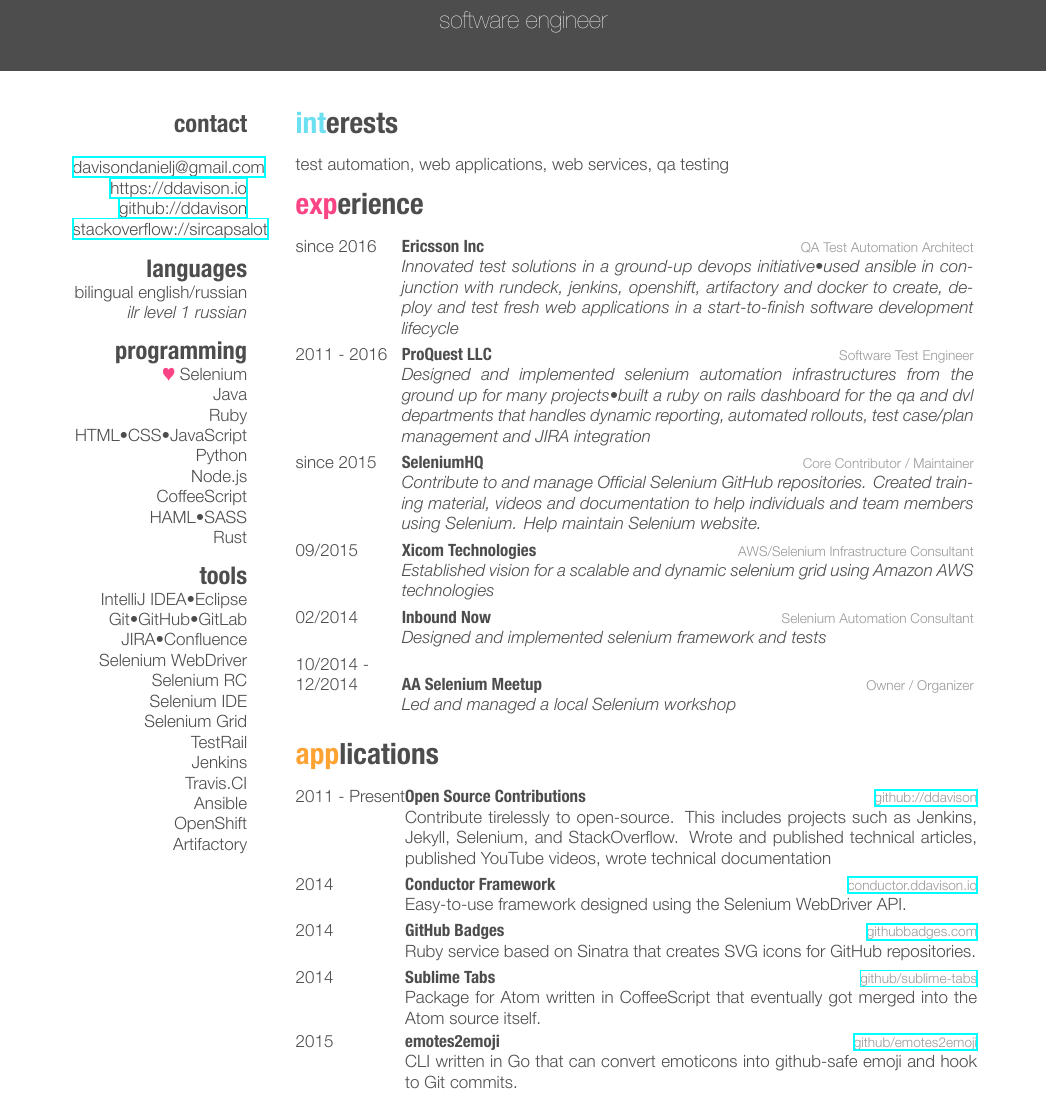
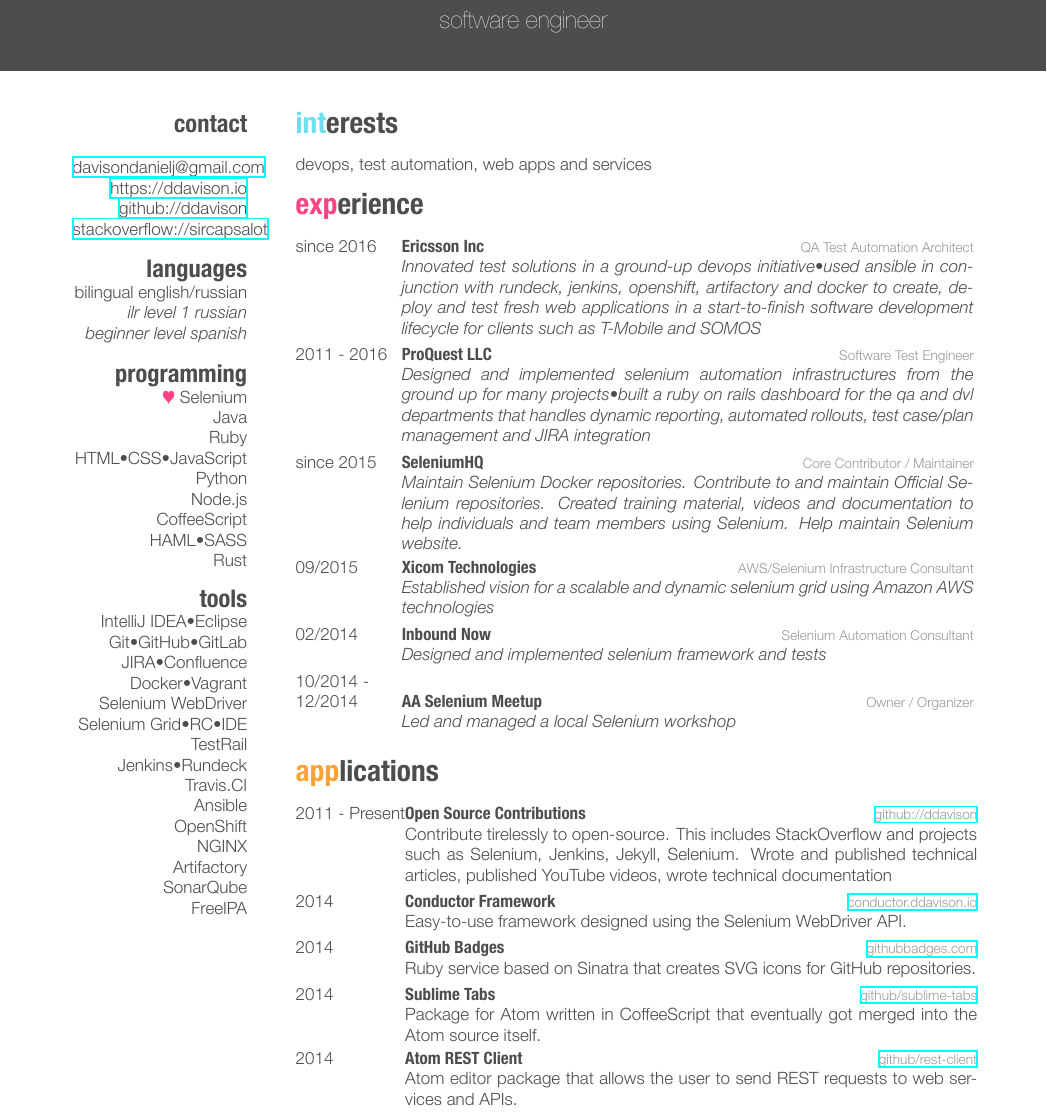
Before and after one commit to ddavison/resume, a LaTeX CV (resume.tex): part of page 1 of 2, cut so that both start at the same text. The pictures show the PDF file resume.pdf that the author committed with the source.

Commit message:
update resume

```diff
--- a/resume.tex
+++ b/resume.tex
@@ -18,6 +18,7 @@
   \section{languages}
     bilingual english/russian
 	\emph{ilr level 1 russian}
+	\emph{beginner level spanish}
   \section{programming}
     {\color{red} $\varheartsuit$} Selenium
 	Java
@@ -32,21 +33,23 @@
 	IntelliJ IDEA\bullet Eclipse
 	Git\bullet GitHub\bullet GitLab
   	JIRA\bullet Confluence
+  	Docker\bullet Vagrant
   	Selenium WebDriver
-  	Selenium RC
-  	Selenium IDE
-  	Selenium Grid
+  	Selenium Grid\bullet RC\bullet IDE
   	TestRail
-  	Jenkins
+  	Jenkins\bullet Rundeck
   	Travis.CI
   	Ansible
   	OpenShift
+  	NGINX
   	Artifactory
+  	SonarQube
+  	FreeIPA
 \end{aside}
 
 \section{interests}
 
-test automation, web applications, web services, qa testing
+devops, test automation, web apps and services
 
 \section{experience}
 
@@ -55,7 +58,7 @@
          {since 2016}
          {Ericsson Inc}
          {QA Test Automation Architect}
-         {\emph{Innovated test solutions in a ground-up devops initiative\bullet used ansible in conjunction with rundeck, jenkins, openshift, artifactory and docker to create, deploy and test fresh web applications in a start-to-finish software development lifecycle}}
+         {\emph{Innovated test solutions in a ground-up devops initiative\bullet used ansible in conjunction with rundeck, jenkins, openshift, artifactory and docker to create, deploy and test fresh web applications in a start-to-finish software development lifecycle for clients such as T-Mobile and SOMOS}}
   \entry
   	{2011 - 2016}
   	{ProQuest LLC}
@@ -65,7 +68,7 @@
   	{since 2015}
   	{SeleniumHQ}
   	{Core Contributor / Maintainer}
-  	{\emph{Contribute to and manage Official Selenium GitHub repositories. Created training material, videos and documentation to help individuals and team members using Selenium.  Help maintain Selenium website.}}
+  	{\emph{Maintain Selenium Docker repositories.  Contribute to and maintain Official Selenium repositories. Created training material, videos and documentation to help individuals and team members using Selenium.  Help maintain Selenium website.}}
   \entry
   	{09/2015}
   	{Xicom Technologies}
@@ -91,7 +94,7 @@
     {2011 - Present}
     {Open Source Contributions}
     {\href{https://github.com/ddavison}{github://ddavison}}
-    {Contribute tirelessly to open-source.  This includes projects such as Jenkins, Jekyll, Selenium, and StackOverflow. Wrote and published technical articles, published YouTube videos, wrote technical documentation}
+    {Contribute tirelessly to open-source.  This includes StackOverflow and projects such as Selenium, Jenkins, Jekyll, Selenium. Wrote and published technical articles, published YouTube videos, wrote technical documentation}
   \entry
     {2014}
     {Conductor Framework}
@@ -108,10 +111,10 @@
     {\href{https://github.com/ddavison/sublime-tabs}{github/sublime-tabs}}
     {Package for Atom written in CoffeeScript that eventually got merged into the Atom source itself.}
   \entry
-  	{2015}
-  	{emotes2emoji}
-  	{\href{https://github.com/ddavison/emotes2emoji}{github/emotes2emoji}}
-  	{CLI written in Go that can convert emoticons  into github-safe emoji and hook to Git commits.}
+  	{2014}
+  	{Atom REST Client}
+  	{\href{https://github.com/ddavison/rest-client}{github/rest-client}}
+  	{Atom editor package that allows the user to send REST requests to web services and APIs.}
 \end{entrylist}
 
 \end{document}
```
Also changed, not shown: resume.pdf.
************
● Exercise details
Return every entry above exactly. Pictures stay out.

● Reply
Before and after one commit to ddavison/resume, a LaTeX CV (resume.tex): part of page 1 of 2, cut so that both start at the same text. The pictures show the PDF file resume.pdf that the author committed with the source.

Commit message:
update resume

```diff
--- a/resume.tex
+++ b/resume.tex
@@ -18,6 +18,7 @@
   \section{languages}
     bilingual english/russian
 	\emph{ilr level 1 russian}
+	\emph{beginner level spanish}
   \section{programming}
     {\color{red} $\varheartsuit$} Selenium
 	Java
@@ -32,21 +33,23 @@
 	IntelliJ IDEA\bullet Eclipse
 	Git\bullet GitHub\bullet GitLab
   	JIRA\bullet Confluence
+  	Docker\bullet Vagrant
   	Selenium WebDriver
-  	Selenium RC
-  	Selenium IDE
-  	Selenium Grid
+  	Selenium Grid\bullet RC\bullet IDE
   	TestRail
-  	Jenkins
+  	Jenkins\bullet Rundeck
   	Travis.CI
   	Ansible
   	OpenShift
+  	NGINX
   	Artifactory
+  	SonarQube
+  	FreeIPA
 \end{aside}
 
 \section{interests}
 
-test automation, web applications, web services, qa testing
+devops, test automation, web apps and services
 
 \section{experience}
 
@@ -55,7 +58,7 @@
          {since 2016}
          {Ericsson Inc}
          {QA Test Automation Architect}
-         {\emph{Innovated test solutions in a ground-up devops initiative\bullet used ansible in conjunction with rundeck, jenkins, openshift, artifactory and docker to create, deploy and test fresh web applications in a start-to-finish software development lifecycle}}
+         {\emph{Innovated test solutions in a ground-up devops initiative\bullet used ansible in conjunction with rundeck, jenkins, openshift, artifactory and docker to create, deploy and test fresh web applications in a start-to-finish software development lifecycle for clients such as T-Mobile and SOMOS}}
   \entry
   	{2011 - 2016}
   	{ProQuest LLC}
@@ -65,7 +68,7 @@
   	{since 2015}
   	{SeleniumHQ}
   	{Core Contributor / Maintainer}
-  	{\emph{Contribute to and manage Official Selenium GitHub repositories. Created training material, videos and documentation to help individuals and team members using Selenium.  Help maintain Selenium website.}}
+  	{\emph{Maintain Selenium Docker repositories.  Contribute to and maintain Official Selenium repositories. Created training material, videos and documentation to help individuals and team members using Selenium.  Help maintain Selenium website.}}
   \entry
   	{09/2015}
   	{Xicom Technologies}
@@ -91,7 +94,7 @@
     {2011 - Present}
     {Open Source Contributions}
     {\href{https://github.com/ddavison}{github://ddavison}}
-    {Contribute tirelessly to open-source.  This includes projects such as Jenkins, Jekyll, Selenium, and StackOverflow. Wrote and published technical articles, published YouTube videos, wrote technical documentation}
+    {Contribute tirelessly to open-source.  This includes StackOverflow and projects such as Selenium, Jenkins, Jekyll, Selenium. Wrote and published technical articles, published YouTube videos, wrote technical documentation}
   \entry
     {2014}
     {Conductor Framework}
@@ -108,10 +111,10 @@
     {\href{https://github.com/ddavison/sublime-tabs}{github/sublime-tabs}}
     {Package for Atom written in CoffeeScript that eventually got merged into the Atom source itself.}
   \entry
-  	{2015}
-  	{emotes2emoji}
-  	{\href{https://github.com/ddavison/emotes2emoji}{github/emotes2emoji}}
-  	{CLI written in Go that can convert emoticons  into github-safe emoji and hook to Git commits.}
+  	{2014}
+  	{Atom REST Client}
+  	{\href{https://github.com/ddavison/rest-client}{github/rest-client}}
+  	{Atom editor package that allows the user to send REST requests to web services and APIs.}
 \end{entrylist}
 
 \end{document}
```
Also changed, not shown: resume.pdf.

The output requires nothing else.